REQUIREMENT → Pick every line out of the entries below that holds the string "groupby", and report them.

Saved entries:
^^^^^^^^
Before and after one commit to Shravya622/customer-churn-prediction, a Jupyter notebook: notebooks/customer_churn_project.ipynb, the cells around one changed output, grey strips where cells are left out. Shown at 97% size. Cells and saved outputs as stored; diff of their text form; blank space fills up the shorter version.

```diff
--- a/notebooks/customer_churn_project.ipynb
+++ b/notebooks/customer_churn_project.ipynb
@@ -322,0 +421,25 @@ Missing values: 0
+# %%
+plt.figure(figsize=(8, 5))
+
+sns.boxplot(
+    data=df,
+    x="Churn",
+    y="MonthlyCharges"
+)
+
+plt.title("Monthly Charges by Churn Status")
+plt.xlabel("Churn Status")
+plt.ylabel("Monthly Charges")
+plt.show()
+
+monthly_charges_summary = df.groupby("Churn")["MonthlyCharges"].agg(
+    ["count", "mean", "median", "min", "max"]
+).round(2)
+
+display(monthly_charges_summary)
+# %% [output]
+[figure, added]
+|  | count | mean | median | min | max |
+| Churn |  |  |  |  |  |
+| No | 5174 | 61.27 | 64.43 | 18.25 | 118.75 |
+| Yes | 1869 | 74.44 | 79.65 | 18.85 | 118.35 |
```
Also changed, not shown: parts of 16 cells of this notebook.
^^^^^^^^
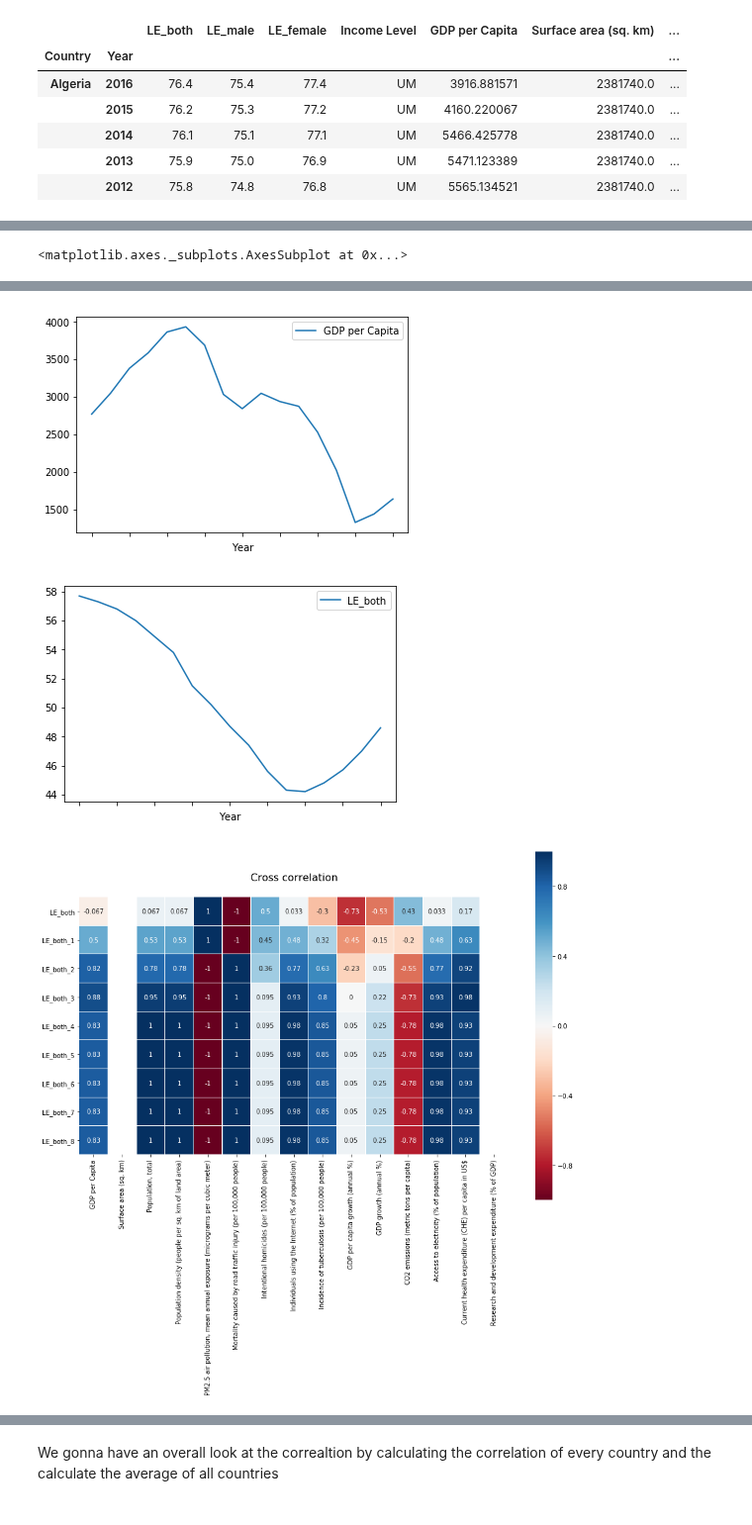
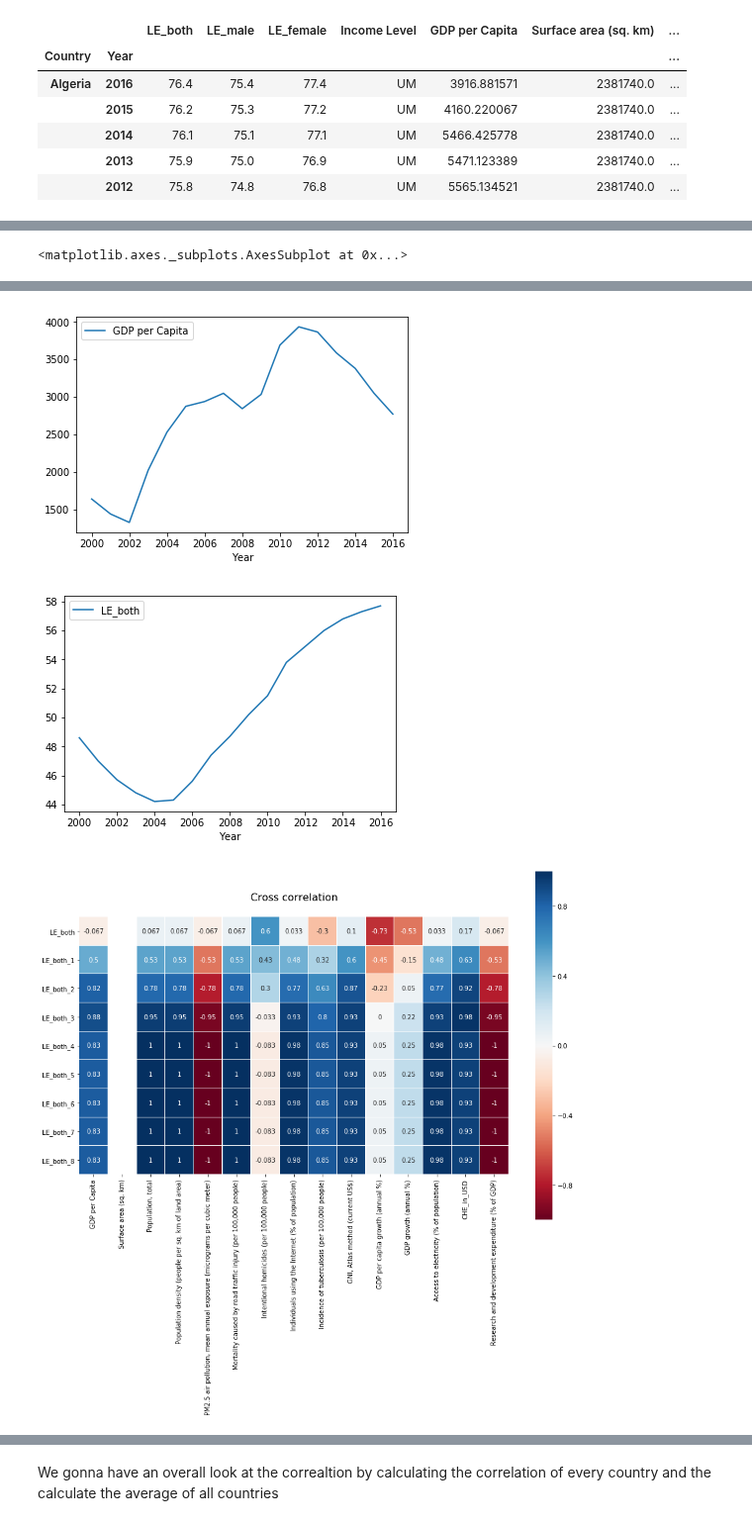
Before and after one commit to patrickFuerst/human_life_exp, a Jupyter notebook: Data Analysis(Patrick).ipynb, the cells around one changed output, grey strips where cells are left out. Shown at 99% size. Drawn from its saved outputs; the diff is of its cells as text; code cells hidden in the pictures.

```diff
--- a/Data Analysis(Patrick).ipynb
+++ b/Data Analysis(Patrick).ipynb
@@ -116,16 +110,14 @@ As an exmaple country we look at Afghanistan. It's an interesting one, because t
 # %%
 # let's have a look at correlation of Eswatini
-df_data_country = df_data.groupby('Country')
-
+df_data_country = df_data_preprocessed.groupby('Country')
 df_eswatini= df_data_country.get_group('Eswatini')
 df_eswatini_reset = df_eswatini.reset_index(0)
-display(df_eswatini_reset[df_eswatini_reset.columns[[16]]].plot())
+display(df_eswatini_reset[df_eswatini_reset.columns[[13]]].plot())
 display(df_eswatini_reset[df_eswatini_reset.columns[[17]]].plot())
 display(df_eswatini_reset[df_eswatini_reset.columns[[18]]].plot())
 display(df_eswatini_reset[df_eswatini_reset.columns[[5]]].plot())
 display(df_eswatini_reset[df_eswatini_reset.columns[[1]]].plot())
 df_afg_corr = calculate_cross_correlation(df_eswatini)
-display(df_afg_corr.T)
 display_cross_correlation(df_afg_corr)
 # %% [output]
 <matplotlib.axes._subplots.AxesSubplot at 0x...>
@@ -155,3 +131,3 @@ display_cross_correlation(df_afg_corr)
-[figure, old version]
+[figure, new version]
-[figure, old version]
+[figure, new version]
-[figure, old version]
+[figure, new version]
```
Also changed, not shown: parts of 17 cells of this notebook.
^^^^^^^^
SOLUTION →
+monthly_charges_summary = df.groupby("Churn")["MonthlyCharges"].agg(
-df_data_country = df_data.groupby('Country')
+df_data_country = df_data_preprocessed.groupby('Country')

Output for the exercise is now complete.